**PROBLEM STATEMENT**
Lines of the data that contain the word "ipynb" are the ones to copy.

Structured diff data:
....

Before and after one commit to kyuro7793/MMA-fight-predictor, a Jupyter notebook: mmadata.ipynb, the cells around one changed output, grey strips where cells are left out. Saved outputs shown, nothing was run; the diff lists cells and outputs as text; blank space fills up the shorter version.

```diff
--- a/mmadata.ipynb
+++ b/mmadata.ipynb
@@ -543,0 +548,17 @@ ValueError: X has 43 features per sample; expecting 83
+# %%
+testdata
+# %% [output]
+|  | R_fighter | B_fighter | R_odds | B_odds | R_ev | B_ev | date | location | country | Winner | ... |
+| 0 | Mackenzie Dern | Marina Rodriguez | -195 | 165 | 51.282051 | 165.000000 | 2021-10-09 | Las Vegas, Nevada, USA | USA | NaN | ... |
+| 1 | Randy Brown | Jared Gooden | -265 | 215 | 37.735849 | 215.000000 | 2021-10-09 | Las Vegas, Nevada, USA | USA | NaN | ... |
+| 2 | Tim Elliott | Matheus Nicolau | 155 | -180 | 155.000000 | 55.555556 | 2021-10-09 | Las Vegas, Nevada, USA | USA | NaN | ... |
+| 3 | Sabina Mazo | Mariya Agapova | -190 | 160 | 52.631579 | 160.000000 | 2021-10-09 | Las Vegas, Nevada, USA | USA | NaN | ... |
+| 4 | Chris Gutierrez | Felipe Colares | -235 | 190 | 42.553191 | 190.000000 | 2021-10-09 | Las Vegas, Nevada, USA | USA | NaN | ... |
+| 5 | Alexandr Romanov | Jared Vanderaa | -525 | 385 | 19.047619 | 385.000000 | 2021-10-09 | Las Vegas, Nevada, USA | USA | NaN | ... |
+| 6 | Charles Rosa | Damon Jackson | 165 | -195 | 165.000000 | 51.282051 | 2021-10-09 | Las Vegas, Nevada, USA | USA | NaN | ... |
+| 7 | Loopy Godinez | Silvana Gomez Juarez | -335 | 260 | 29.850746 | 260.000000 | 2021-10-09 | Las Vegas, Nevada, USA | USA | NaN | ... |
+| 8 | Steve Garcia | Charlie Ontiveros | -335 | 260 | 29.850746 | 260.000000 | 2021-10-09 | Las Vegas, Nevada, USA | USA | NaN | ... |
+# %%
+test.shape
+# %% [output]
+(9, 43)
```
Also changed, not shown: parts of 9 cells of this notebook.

....

**EXERCISE RESPONSE**
Before and after one commit to kyuro7793/MMA-fight-predictor, a Jupyter notebook: mmadata.ipynb, the cells around one changed output, grey strips where cells are left out. Saved outputs shown, nothing was run; the diff lists cells and outputs as text; blank space fills up the shorter version.
--- a/mmadata.ipynb
+++ b/mmadata.ipynb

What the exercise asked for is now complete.